The documentary film, Beats of the Antonov, shot and directed by the Sudanese filmmaker Hajooj Kuka has won the People’s Choice Documentary Award at the 39th International Film Festival of Toronto in Canada.
On Sunday, the final day of the festival, the public in majority voted for the second Sudanese film ever screened at Toronto, to be awarded.
Kuka named his 65-minute documentary Beats of the Antonov as a play on words inspired by the sound of the Russian-made cargo planes that the Sudanese government uses to bomb villages in the Nuba Mountains and Blue Nile State.
Before he started the project, Kuka wanted to shoot a documentary about the trials of the people, who are living with constant danger and hunger during the new civil war in the southern part of Sudan. When he finished filming, he found that he had recorded a very different story about how the Nuba people -despite the aerial bombardments- can sing and dance their way out of these desperate times.
“Sudan eventually is going to become this great place, once we allow all these cultures to flourish and start celebrating them. And I really saw it in my film,” he told the press in Toronto after winning the award.
The Sudanese filmmaker hopes to show his film at other international festivals. The language of the film is Arabic, but he is certain that the people’s actions and their emotions in the documentary articulate the narrative. “The people in the film are the best promoters of Beats of the Antonov”.
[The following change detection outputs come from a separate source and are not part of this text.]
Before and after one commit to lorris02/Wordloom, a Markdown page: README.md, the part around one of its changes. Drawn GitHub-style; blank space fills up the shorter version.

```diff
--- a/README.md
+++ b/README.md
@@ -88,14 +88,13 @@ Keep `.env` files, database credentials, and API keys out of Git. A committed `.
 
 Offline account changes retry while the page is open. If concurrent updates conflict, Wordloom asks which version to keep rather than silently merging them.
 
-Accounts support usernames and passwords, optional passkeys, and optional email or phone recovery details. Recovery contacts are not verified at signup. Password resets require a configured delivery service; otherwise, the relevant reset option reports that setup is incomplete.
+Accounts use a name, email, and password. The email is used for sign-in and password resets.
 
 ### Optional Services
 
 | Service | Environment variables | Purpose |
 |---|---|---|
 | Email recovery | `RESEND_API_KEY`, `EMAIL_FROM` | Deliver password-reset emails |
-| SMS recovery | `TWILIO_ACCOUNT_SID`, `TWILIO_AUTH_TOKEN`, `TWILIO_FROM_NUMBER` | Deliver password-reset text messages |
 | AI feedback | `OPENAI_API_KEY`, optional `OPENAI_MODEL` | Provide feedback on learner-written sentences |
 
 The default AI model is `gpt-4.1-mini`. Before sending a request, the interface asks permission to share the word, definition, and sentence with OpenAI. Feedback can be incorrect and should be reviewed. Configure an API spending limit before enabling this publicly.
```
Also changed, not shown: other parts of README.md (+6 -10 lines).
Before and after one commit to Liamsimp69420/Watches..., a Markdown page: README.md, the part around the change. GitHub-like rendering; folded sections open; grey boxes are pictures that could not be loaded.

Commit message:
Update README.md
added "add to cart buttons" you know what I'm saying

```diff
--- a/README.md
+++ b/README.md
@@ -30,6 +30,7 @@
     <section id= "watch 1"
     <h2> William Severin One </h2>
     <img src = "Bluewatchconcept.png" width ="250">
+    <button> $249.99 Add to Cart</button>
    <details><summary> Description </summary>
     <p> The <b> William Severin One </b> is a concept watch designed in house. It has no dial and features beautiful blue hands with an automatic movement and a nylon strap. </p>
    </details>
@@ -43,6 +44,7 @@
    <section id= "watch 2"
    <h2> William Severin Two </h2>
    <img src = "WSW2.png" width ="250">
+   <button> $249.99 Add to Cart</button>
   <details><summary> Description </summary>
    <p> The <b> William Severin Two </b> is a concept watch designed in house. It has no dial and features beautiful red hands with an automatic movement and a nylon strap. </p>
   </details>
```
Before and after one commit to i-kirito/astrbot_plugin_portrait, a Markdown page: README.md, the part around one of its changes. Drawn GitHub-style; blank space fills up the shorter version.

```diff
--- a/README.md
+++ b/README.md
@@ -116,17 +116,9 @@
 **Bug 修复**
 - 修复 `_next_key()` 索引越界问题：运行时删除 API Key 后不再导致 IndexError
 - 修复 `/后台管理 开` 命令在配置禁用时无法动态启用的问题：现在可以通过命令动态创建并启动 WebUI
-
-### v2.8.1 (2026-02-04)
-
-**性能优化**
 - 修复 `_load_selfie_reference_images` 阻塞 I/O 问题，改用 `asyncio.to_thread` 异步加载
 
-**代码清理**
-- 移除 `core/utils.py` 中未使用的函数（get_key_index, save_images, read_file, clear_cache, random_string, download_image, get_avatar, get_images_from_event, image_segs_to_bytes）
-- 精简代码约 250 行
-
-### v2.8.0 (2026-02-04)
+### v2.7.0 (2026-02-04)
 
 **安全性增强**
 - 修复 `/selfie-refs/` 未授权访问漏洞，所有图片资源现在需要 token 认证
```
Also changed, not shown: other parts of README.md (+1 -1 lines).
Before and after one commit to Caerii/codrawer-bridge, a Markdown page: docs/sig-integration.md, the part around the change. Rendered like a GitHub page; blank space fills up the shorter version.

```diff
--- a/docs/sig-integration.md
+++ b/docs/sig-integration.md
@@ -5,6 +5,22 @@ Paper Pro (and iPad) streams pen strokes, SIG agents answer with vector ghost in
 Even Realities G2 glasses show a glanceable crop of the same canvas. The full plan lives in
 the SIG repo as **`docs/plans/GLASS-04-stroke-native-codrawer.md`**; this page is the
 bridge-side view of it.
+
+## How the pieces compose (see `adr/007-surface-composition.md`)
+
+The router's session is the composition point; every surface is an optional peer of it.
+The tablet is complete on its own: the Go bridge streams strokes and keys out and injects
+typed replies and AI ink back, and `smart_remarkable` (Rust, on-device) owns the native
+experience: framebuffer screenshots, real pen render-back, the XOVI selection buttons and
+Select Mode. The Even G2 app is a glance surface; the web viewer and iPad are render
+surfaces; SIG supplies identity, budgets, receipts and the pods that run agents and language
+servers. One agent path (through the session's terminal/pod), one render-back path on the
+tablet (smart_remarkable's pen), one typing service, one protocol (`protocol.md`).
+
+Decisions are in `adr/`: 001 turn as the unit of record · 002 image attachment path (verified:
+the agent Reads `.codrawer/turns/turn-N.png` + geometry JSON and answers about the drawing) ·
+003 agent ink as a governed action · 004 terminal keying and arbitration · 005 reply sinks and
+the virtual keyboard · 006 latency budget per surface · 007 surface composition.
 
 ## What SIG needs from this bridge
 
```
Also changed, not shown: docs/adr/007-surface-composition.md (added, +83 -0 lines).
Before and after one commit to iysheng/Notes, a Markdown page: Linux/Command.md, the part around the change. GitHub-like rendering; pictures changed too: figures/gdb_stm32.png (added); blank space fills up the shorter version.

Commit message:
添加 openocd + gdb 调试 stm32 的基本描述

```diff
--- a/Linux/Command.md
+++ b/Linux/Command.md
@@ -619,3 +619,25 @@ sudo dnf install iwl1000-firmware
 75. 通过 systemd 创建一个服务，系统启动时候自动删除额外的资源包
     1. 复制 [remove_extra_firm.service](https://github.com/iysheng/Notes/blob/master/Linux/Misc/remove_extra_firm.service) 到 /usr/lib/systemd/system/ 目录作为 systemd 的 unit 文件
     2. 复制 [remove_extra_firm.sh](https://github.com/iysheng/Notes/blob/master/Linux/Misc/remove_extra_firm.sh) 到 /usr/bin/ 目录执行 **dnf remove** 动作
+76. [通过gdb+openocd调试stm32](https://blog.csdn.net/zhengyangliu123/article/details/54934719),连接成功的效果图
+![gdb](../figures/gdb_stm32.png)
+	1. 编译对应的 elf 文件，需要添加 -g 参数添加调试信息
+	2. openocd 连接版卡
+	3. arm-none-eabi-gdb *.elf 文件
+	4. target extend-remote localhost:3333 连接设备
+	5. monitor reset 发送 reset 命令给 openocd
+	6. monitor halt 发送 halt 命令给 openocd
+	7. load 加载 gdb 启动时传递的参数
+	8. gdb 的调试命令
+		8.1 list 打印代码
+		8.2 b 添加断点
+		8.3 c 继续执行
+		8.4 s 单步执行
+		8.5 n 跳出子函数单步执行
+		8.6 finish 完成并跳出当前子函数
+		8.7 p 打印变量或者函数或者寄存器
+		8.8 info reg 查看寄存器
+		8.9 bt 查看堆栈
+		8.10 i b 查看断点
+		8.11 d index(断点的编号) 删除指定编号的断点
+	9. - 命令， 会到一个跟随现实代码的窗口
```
Photo: Nuba women in South Kordofan (Hajooj Kaku)
For the trailer of the documentary, please click here.